“‘Lord, when was it that we saw you hungry and gave you food, or thirsty and gave you something to drink? And when was it that we saw you a stranger and welcomed you, or naked and gave you clothing? And when was it that we saw you sick or in prison and visited you?’ And the king will answer them, ‘Truly I tell you, just as you did it to one of the least of these who are members of my family, you did it to me.’”Matthew 25:37-40
Since the coronavirus began tearing through our communities and shutting down businesses earlier this year, we’ve heard from many people who have lost jobs, experienced a reduction in hours, or been forced to make tough decisions about their own businesses. Even those of us who have made it this far relatively unscathed worry whether a slow economic recovery could yet threaten our own livelihoods. For many of us, this has been a difficult time.
By all accounts, it has been most difficult for those already living on the edge. Federal Reserve Chairman Jerome Powell reported last week that 40% of people living in households with incomes of less than $40,000 had reported a job loss; people with the lowest incomes are losing their jobs at a higher rate than anyone else. This is also true of the unemployment rate by education level. Some have claimed that COVID-19 is a “great leveler,” that the virus does not discriminate. But early data shows that the virus is twice as deadly for black and Latino people than for their white neighbors, highlighting longstanding economic inequalities and disparities in access to health care.

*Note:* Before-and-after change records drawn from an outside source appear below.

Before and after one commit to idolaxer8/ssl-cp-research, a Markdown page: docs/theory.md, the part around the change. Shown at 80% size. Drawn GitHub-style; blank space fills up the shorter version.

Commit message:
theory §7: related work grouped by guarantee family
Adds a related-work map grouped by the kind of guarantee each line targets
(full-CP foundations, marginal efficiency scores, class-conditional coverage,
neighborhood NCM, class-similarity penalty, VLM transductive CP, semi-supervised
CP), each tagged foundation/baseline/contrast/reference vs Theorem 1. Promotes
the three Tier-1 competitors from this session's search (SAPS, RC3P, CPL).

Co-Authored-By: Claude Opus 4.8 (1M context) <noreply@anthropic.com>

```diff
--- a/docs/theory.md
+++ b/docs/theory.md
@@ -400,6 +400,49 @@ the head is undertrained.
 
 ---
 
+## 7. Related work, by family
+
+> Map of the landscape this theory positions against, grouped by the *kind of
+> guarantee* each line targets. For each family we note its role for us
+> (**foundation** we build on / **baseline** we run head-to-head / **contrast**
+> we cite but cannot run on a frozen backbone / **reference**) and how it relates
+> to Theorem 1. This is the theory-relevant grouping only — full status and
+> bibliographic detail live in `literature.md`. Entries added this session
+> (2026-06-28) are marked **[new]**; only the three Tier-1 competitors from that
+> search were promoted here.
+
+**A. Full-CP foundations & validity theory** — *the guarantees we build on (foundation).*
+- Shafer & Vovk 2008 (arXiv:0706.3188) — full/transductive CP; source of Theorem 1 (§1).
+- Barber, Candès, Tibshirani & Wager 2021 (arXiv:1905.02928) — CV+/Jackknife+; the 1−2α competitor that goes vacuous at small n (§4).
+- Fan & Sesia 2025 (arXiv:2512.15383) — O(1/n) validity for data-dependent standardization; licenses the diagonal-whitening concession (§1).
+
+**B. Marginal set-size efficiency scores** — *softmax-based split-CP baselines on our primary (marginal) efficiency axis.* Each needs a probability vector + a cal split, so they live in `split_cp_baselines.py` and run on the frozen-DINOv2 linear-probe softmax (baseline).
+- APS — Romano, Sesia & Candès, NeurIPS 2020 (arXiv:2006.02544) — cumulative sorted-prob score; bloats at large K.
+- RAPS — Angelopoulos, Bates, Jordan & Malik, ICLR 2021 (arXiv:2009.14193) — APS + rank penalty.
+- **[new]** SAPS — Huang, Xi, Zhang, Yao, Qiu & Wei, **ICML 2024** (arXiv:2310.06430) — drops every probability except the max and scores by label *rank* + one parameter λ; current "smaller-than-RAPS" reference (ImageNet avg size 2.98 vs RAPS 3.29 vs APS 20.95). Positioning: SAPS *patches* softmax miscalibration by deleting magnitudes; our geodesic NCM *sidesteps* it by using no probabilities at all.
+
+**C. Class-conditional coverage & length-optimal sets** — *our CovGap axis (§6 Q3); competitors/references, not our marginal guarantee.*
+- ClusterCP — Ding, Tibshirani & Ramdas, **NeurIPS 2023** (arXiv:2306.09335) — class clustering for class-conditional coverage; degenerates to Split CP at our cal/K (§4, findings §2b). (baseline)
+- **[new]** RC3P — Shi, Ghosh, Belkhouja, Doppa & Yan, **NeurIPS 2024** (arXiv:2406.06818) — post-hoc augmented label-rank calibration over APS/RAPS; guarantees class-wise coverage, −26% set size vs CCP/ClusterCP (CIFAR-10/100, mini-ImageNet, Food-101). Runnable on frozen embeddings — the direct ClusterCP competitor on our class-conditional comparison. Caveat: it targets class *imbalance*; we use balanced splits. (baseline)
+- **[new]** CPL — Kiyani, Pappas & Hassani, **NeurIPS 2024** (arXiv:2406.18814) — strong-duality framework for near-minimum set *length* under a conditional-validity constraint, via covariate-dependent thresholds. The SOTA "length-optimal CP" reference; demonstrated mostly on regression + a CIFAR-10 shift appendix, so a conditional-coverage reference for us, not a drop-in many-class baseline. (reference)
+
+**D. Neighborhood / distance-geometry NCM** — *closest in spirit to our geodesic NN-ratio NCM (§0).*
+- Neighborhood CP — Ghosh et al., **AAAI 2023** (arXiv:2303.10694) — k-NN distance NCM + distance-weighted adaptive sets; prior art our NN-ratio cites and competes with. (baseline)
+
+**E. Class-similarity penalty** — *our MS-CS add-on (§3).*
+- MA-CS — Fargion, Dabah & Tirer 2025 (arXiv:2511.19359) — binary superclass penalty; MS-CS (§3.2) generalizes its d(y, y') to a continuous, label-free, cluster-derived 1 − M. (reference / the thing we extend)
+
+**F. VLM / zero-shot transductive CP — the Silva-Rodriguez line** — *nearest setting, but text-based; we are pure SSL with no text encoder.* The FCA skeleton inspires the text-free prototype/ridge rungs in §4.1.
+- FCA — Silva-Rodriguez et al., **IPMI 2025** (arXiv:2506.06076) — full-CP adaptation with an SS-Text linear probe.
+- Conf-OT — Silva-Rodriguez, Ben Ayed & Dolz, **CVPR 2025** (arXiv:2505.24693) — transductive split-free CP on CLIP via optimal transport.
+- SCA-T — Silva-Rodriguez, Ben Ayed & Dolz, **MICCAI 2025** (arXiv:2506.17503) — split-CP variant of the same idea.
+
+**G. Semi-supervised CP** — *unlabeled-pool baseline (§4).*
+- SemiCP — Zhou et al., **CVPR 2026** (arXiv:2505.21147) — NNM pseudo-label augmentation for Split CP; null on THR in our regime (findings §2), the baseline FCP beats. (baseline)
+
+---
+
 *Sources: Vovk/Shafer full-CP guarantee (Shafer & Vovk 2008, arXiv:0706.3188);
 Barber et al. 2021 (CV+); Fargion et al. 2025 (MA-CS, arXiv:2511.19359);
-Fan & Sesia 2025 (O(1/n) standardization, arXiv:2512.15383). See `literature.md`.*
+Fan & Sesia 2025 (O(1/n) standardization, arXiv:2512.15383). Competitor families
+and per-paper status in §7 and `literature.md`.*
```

In the weeks and months ahead, facing decreasing revenues and increasing budget deficits, we as a state and as a nation will face hard decisions about how to right the ship. We will have to weigh proposals to cut programs that serve those who have been hardest hit by this pandemic against proposals to increase revenue in order to fully fund those programs. As this conversation unfolds, let us be a voice for those whom Jesus called “the least of these who are members of my family.”